I'm not against nostalgia. It's OK, in it's place. A couple of years ago I saw the Beat at Wychwood. I used to like the Beat, I saw 'em plenty of times at The Barrel Organ before anyone had ever heard of 'em and considered myself a fan, but I was not enthused prior to this festival performance. Needn't have been so glum, they were ace, even though Ranking Roger was the only original member, and they had the place jumping, singing and grinning from ear to ear……. it's just high class karaoke though really, innit? The Men They Couldn't Hang also performed at the festival that weekend and they were brilliant, I loved 'em, again, but they played on the Saturday afternoon, waking up a slightly elderly, slightly hungover crowd.
So, nostalgia has its place, and that place is a working mans club, or the end of the pier, or a cruise ship. as part of a package. What irks me is the prominence that nostalgia now gets. The Specials reform to play some festivals and the world goes fucking mad, broadsheets have big articles on the Friday, Saturday and Sunday; meanwhile, Jerry Dammers, who continues to make new and interesting music is ignored.
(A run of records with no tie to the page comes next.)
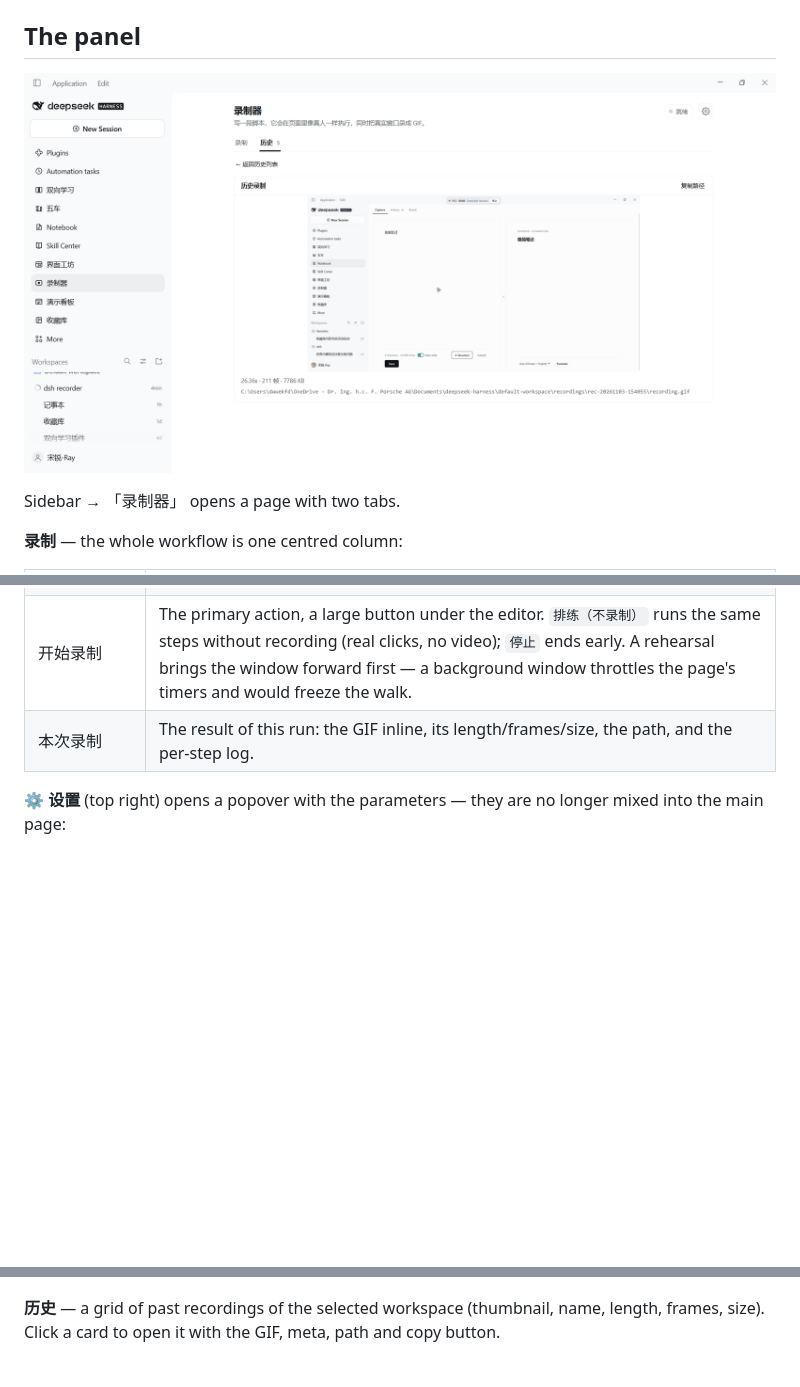
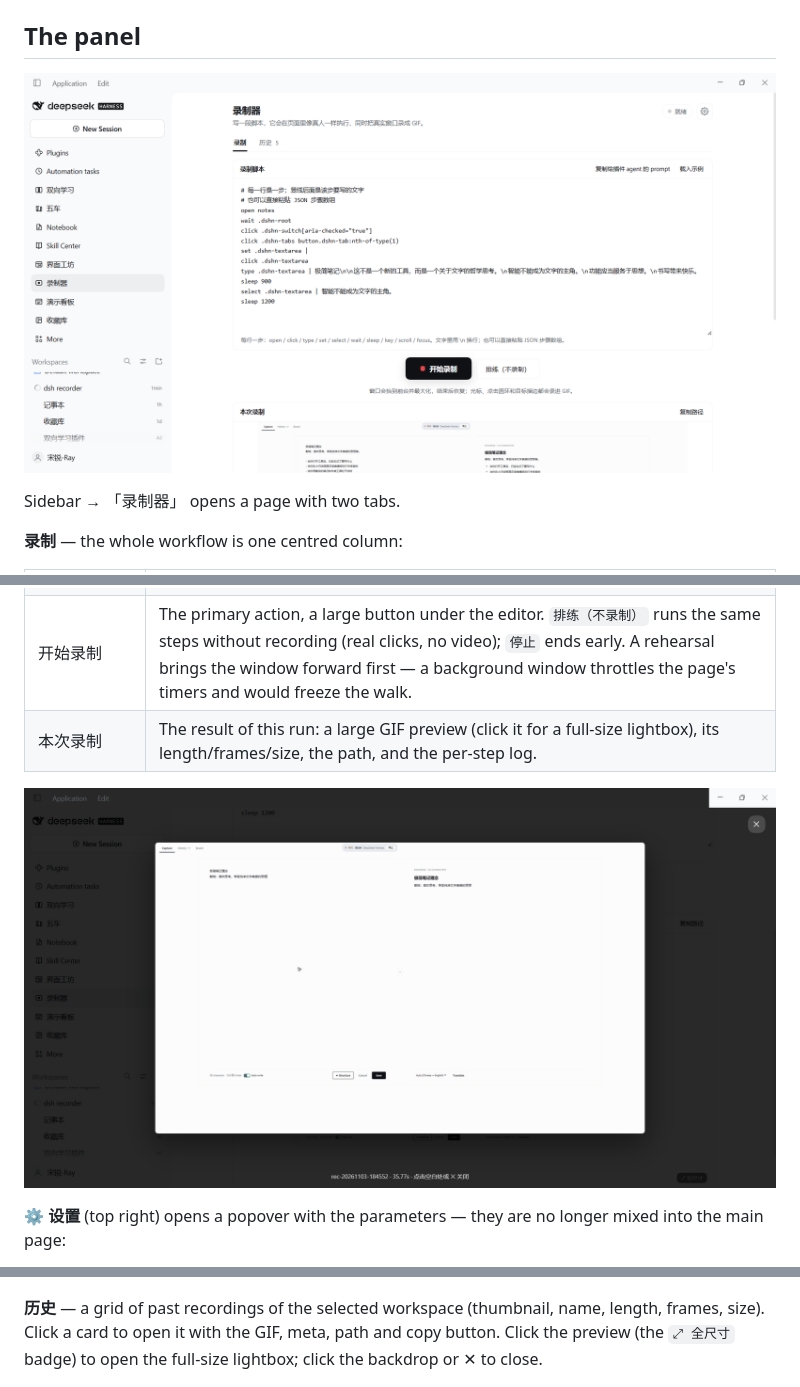
Before and after one commit to tyouter/dsh-recorder, a Markdown page: README.md, 3 parts joined by grey strips. GitHub-like rendering; pictures changed too: docs/panel-preview.png (added), docs/panel.png; blank space fills up the shorter version.

```diff
--- a/README.md
+++ b/README.md
@@ -27,7 +27,9 @@ Sidebar → 「录制器」 opens a page with two tabs.
 | 录制脚本 | The script, front and centre. JSON steps or one step per line (see below); kept in `localStorage` between visits. |
 | 复制给插件 agent 的 prompt | One click copies a self-contained prompt (the full spec + what to output). Paste it into the agent that owns the plugin, describe the demo, and it returns a script you paste back. `载入示例` restores the notes walk that the verified GIF came from. |
 | 开始录制 | The primary action, a large button under the editor. `排练（不录制）` runs the same steps without recording (real clicks, no video); `停止` ends early. A rehearsal brings the window forward first — a background window throttles the page's timers and would freeze the walk. |
-| 本次录制 | The result of this run: the GIF inline, its length/frames/size, the path, and the per-step log. |
+| 本次录制 | The result of this run: a large GIF preview (click it for a full-size lightbox), its length/frames/size, the path, and the per-step log. |
+
+![Full-size preview](docs/panel-preview.png)
 
 **⚙ 设置** (top right) opens a popover with the parameters — they are no longer mixed into the main
 page:
@@ -40,7 +42,8 @@ page:
 ![Settings](docs/panel-settings.png)
 
 **历史** — a grid of past recordings of the selected workspace (thumbnail, name, length, frames,
-size). Click a card to open it with the GIF, meta, path and copy button.
+size). Click a card to open it with the GIF, meta, path and copy button. Click the preview (the
+`⤢ 全尺寸` badge) to open the full-size lightbox; click the backdrop or ✕ to close.
 
 ![History](docs/panel-history.png)
 
```
Also changed, not shown: 1 other file.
God help us if the Smiths ever reform, half the population will spontaneously combust.
The whole world seems to have bought into it, proper music magazines do it, proper writers do it, intelligent, as well as idiotic d.j's do it. It's baffling, We live in an era where there is so much good new stuff about, and is easily available, that it's enough to make your head spin; but the mainstream can think of nothing but the past. We should not forget the past, and there is nothing wrong with revering it, but we are all becoming slaves to it.
Roger Daltrey is playing in Newport later in the year. Newport and environs is excited. Big star coming to play. I think the cheapest ticket is 45 quid. Lets face it, he is an old man, who will be backed by a bunch of session musicians. Imagine if you had seen Daltrey as a young man, in all his energetic and fiery pomp, before anyone else had heard of him, or when the Who hadn't quite broke through and you could still see them in small venues, ripping it up. Just imagine that.
Well, you don't really have to imagine it, because there are brilliant bands playing in most towns every night. Some town have several brilliant bands playing every night. I would rather spend a fiver or a tenner taking a chance on some unknown or little known band and seeing 5 or 6 of them than seeing an ancient Roger Daltrey creak his way through his greatest hits just the once, for the same money. You don't even have to take a chance, the internet will give you more than a flavour of what to expect before you part with your cash, and you might just be seeing someone who in a years time will be the talk of Later With Jools Holland. It has to make more sense.